(EXERCISE DATA)

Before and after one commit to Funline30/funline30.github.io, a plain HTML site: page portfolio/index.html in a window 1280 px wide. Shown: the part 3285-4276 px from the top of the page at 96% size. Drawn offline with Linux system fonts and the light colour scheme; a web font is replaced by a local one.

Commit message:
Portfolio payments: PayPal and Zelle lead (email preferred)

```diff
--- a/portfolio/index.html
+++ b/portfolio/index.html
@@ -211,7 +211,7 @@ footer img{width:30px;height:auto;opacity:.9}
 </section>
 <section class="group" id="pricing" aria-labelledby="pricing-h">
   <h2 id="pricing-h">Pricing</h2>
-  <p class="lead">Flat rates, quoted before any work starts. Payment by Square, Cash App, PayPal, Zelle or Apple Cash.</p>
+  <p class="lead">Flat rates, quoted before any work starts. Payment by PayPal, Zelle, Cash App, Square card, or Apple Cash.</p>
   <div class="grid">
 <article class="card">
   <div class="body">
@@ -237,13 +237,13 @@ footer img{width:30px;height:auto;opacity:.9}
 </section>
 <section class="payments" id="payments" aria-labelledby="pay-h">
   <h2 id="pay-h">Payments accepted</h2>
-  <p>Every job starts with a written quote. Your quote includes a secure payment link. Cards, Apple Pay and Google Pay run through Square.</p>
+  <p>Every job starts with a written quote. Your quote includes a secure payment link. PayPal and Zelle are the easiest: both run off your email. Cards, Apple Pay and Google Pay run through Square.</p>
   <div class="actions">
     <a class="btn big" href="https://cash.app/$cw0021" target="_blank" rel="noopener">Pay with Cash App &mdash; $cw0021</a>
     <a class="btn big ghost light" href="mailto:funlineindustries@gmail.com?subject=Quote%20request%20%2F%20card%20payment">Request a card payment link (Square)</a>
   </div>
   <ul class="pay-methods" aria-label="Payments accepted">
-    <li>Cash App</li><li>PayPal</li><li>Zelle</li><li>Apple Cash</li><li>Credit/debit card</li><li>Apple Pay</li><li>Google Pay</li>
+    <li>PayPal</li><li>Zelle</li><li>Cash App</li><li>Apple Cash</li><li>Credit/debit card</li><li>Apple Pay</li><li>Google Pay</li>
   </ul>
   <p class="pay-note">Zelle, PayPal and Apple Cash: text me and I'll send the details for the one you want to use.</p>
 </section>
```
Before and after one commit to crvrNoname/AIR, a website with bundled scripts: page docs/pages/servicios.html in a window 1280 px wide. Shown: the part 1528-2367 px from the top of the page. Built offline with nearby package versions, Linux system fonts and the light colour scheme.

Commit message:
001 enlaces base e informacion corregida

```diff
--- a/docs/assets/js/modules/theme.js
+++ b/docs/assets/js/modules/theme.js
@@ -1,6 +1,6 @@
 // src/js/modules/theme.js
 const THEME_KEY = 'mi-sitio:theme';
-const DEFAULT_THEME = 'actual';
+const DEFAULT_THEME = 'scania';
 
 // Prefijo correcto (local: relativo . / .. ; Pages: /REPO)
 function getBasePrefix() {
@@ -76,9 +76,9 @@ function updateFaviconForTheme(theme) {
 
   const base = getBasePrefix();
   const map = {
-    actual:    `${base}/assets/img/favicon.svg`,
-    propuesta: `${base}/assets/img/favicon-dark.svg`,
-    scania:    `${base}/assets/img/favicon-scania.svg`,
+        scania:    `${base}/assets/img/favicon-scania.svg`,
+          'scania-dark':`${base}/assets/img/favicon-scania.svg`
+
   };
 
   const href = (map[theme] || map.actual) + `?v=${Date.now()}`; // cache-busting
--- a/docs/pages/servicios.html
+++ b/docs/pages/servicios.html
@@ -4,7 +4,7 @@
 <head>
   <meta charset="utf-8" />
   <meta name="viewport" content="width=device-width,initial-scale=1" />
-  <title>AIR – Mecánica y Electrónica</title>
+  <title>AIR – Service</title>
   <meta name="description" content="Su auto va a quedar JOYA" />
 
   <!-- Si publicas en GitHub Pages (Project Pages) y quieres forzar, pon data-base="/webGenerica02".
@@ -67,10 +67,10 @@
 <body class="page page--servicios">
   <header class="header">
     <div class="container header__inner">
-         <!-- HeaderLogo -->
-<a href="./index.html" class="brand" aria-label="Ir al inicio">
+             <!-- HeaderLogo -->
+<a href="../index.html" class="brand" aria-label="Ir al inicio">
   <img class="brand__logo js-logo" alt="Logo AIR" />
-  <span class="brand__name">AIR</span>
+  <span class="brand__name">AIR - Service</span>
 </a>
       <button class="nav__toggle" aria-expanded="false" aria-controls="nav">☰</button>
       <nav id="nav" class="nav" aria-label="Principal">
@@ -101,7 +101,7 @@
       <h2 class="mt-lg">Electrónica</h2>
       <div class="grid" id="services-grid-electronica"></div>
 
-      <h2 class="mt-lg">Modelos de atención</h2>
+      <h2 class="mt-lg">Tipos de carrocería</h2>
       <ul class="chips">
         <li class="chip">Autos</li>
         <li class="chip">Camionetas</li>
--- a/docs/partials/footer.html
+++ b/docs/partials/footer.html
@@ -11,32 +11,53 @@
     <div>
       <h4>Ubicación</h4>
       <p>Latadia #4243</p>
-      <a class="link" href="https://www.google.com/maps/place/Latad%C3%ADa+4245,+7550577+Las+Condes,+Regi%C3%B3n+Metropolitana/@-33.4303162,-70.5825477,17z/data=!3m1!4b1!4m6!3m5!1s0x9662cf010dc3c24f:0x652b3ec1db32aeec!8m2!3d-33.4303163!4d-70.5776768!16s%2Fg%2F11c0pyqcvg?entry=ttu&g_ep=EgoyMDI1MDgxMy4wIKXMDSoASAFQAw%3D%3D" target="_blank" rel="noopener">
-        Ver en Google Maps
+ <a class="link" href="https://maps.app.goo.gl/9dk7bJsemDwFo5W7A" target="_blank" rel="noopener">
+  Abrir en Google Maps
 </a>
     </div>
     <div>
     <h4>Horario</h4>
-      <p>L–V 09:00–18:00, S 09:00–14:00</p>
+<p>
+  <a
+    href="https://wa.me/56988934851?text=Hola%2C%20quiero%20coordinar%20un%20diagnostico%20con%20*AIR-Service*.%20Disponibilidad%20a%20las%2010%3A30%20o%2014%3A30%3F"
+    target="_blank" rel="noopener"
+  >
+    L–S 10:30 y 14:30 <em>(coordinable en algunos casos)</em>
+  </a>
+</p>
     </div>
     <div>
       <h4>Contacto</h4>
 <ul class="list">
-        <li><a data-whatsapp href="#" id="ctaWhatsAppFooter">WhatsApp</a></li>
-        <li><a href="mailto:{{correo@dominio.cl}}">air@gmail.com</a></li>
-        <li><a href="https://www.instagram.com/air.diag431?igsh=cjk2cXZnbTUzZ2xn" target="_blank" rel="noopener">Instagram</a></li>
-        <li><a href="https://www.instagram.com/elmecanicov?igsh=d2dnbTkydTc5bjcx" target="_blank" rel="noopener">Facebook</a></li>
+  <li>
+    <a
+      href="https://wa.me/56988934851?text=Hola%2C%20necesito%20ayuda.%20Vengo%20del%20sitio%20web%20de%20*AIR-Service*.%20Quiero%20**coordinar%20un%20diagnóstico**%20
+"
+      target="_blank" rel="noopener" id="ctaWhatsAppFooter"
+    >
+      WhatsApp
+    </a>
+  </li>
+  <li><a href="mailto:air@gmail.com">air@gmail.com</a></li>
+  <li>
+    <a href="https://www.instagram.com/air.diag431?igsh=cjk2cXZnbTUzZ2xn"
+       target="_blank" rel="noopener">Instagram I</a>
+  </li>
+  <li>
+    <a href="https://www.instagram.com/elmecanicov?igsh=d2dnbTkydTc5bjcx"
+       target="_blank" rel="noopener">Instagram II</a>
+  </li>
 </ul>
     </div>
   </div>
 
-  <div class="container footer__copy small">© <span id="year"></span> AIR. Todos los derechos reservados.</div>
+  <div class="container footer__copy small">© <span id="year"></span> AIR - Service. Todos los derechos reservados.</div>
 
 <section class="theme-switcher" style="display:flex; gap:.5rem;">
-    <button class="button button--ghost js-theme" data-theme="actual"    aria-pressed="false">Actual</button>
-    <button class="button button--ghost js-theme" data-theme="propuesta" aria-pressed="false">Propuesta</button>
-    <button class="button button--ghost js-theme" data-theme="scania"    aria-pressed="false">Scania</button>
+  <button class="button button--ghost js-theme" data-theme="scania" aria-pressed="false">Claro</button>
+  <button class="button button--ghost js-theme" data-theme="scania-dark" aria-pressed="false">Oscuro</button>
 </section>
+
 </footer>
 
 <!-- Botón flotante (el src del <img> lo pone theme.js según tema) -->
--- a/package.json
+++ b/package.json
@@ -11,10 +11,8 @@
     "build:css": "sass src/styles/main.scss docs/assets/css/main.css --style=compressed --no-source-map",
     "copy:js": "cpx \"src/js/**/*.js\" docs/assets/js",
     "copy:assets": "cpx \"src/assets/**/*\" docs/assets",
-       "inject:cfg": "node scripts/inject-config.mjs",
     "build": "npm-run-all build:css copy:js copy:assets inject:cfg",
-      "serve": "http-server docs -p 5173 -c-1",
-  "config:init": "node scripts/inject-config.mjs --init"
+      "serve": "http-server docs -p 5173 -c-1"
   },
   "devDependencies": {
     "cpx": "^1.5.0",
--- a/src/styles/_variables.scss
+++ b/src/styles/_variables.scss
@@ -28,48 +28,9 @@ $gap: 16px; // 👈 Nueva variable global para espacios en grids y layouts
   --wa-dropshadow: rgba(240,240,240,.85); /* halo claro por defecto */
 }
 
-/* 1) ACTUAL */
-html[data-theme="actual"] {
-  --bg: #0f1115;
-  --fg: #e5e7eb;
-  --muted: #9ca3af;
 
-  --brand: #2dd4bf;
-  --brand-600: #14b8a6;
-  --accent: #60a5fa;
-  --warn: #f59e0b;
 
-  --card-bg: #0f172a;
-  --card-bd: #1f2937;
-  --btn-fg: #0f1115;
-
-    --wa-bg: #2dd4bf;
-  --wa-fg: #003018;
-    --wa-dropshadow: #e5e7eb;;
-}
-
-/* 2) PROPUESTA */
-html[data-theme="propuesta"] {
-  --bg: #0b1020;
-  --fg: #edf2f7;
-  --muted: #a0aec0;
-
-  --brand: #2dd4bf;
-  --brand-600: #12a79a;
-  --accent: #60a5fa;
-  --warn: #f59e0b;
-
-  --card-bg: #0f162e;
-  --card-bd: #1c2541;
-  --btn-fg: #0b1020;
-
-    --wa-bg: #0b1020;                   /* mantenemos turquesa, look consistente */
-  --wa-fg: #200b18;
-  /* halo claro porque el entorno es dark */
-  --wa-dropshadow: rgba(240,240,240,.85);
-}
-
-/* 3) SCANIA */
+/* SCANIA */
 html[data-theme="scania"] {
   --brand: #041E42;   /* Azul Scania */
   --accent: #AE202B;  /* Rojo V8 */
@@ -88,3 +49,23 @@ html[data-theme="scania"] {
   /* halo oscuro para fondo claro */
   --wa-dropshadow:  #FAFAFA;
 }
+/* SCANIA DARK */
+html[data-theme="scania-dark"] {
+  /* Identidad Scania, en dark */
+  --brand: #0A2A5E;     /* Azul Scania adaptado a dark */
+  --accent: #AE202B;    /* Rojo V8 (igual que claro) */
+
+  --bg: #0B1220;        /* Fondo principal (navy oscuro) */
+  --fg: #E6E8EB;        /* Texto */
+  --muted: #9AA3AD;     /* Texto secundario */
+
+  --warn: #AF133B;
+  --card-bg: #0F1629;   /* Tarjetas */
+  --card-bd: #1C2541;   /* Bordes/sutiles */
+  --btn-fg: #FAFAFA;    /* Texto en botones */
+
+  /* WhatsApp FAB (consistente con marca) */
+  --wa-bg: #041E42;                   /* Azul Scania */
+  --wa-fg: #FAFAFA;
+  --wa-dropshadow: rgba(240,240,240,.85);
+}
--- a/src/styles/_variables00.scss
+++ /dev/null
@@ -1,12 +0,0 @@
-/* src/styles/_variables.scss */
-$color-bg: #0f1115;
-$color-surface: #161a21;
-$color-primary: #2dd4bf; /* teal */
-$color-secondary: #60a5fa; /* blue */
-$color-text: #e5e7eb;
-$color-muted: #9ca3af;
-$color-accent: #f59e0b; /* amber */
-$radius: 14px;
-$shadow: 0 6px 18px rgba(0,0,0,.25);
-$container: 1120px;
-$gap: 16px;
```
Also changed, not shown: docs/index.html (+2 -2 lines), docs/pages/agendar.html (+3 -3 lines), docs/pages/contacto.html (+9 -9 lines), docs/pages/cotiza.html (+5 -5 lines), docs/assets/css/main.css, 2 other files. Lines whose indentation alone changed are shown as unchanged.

(End EXERCISE DATA)

*TASK INSTRUCTIONS*. Scan the records above for the string "container", and copy every line where it turns up.

*ANSWER TO THIS PROBLEM*.
     <div class="container header__inner">
-  <div class="container footer__copy small">© <span id="year"></span> AIR. Todos los derechos reservados.</div>
+  <div class="container footer__copy small">© <span id="year"></span> AIR - Service. Todos los derechos reservados.</div>
-$container: 1120px;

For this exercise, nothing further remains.